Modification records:

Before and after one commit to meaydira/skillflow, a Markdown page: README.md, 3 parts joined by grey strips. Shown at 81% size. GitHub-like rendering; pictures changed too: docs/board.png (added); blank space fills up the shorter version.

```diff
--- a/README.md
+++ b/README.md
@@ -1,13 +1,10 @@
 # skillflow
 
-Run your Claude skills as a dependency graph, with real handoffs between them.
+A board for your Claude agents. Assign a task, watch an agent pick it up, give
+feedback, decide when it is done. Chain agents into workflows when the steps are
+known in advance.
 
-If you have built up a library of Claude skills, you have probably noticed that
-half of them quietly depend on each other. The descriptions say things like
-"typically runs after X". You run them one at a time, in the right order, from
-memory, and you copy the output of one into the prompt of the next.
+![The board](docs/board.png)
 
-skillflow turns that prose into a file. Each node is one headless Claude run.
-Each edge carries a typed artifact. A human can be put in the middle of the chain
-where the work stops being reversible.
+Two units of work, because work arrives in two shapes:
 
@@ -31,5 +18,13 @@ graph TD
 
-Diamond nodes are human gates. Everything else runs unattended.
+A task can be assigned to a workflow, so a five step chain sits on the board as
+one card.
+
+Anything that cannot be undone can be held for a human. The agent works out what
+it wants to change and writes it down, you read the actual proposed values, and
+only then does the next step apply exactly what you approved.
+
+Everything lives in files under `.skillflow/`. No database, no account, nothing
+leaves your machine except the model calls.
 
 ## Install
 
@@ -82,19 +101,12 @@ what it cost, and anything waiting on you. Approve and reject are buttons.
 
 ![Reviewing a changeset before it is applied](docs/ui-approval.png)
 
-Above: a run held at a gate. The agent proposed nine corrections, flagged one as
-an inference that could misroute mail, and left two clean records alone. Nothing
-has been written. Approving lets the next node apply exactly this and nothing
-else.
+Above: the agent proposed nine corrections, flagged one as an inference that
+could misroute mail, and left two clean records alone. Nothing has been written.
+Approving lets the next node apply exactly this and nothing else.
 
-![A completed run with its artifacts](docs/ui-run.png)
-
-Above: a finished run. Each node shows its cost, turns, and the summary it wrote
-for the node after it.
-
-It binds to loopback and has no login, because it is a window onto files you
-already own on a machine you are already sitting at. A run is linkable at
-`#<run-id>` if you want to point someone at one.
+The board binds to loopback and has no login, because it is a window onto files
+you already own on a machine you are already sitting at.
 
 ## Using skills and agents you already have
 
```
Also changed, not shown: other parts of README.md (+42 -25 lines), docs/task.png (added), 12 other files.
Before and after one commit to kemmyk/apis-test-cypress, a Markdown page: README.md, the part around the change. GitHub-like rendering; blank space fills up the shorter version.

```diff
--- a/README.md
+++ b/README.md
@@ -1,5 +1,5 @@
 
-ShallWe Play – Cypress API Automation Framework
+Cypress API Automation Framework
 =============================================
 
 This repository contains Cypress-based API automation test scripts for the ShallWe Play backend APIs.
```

Task to complete:
Print the entries again so that each one matches exactly.

Response area:
Before and after one commit to meaydira/skillflow, a Markdown page: README.md, 3 parts joined by grey strips. Shown at 81% size. GitHub-like rendering; pictures changed too: docs/board.png (added); blank space fills up the shorter version.

```diff
--- a/README.md
+++ b/README.md
@@ -1,13 +1,10 @@
 # skillflow
 
-Run your Claude skills as a dependency graph, with real handoffs between them.
+A board for your Claude agents. Assign a task, watch an agent pick it up, give
+feedback, decide when it is done. Chain agents into workflows when the steps are
+known in advance.
 
-If you have built up a library of Claude skills, you have probably noticed that
-half of them quietly depend on each other. The descriptions say things like
-"typically runs after X". You run them one at a time, in the right order, from
-memory, and you copy the output of one into the prompt of the next.
+![The board](docs/board.png)
 
-skillflow turns that prose into a file. Each node is one headless Claude run.
-Each edge carries a typed artifact. A human can be put in the middle of the chain
-where the work stops being reversible.
+Two units of work, because work arrives in two shapes:
 
@@ -31,5 +18,13 @@ graph TD
 
-Diamond nodes are human gates. Everything else runs unattended.
+A task can be assigned to a workflow, so a five step chain sits on the board as
+one card.
+
+Anything that cannot be undone can be held for a human. The agent works out what
+it wants to change and writes it down, you read the actual proposed values, and
+only then does the next step apply exactly what you approved.
+
+Everything lives in files under `.skillflow/`. No database, no account, nothing
+leaves your machine except the model calls.
 
 ## Install
 
@@ -82,19 +101,12 @@ what it cost, and anything waiting on you. Approve and reject are buttons.
 
 ![Reviewing a changeset before it is applied](docs/ui-approval.png)
 
-Above: a run held at a gate. The agent proposed nine corrections, flagged one as
-an inference that could misroute mail, and left two clean records alone. Nothing
-has been written. Approving lets the next node apply exactly this and nothing
-else.
+Above: the agent proposed nine corrections, flagged one as an inference that
+could misroute mail, and left two clean records alone. Nothing has been written.
+Approving lets the next node apply exactly this and nothing else.
 
-![A completed run with its artifacts](docs/ui-run.png)
-
-Above: a finished run. Each node shows its cost, turns, and the summary it wrote
-for the node after it.
-
-It binds to loopback and has no login, because it is a window onto files you
-already own on a machine you are already sitting at. A run is linkable at
-`#<run-id>` if you want to point someone at one.
+The board binds to loopback and has no login, because it is a window onto files
+you already own on a machine you are already sitting at.
 
 ## Using skills and agents you already have
 
```
Also changed, not shown: other parts of README.md (+42 -25 lines), docs/task.png (added), 12 other files.
Before and after one commit to kemmyk/apis-test-cypress, a Markdown page: README.md, the part around the change. GitHub-like rendering; blank space fills up the shorter version.

```diff
--- a/README.md
+++ b/README.md
@@ -1,5 +1,5 @@
 
-ShallWe Play – Cypress API Automation Framework
+Cypress API Automation Framework
 =============================================
 
 This repository contains Cypress-based API automation test scripts for the ShallWe Play backend APIs.
```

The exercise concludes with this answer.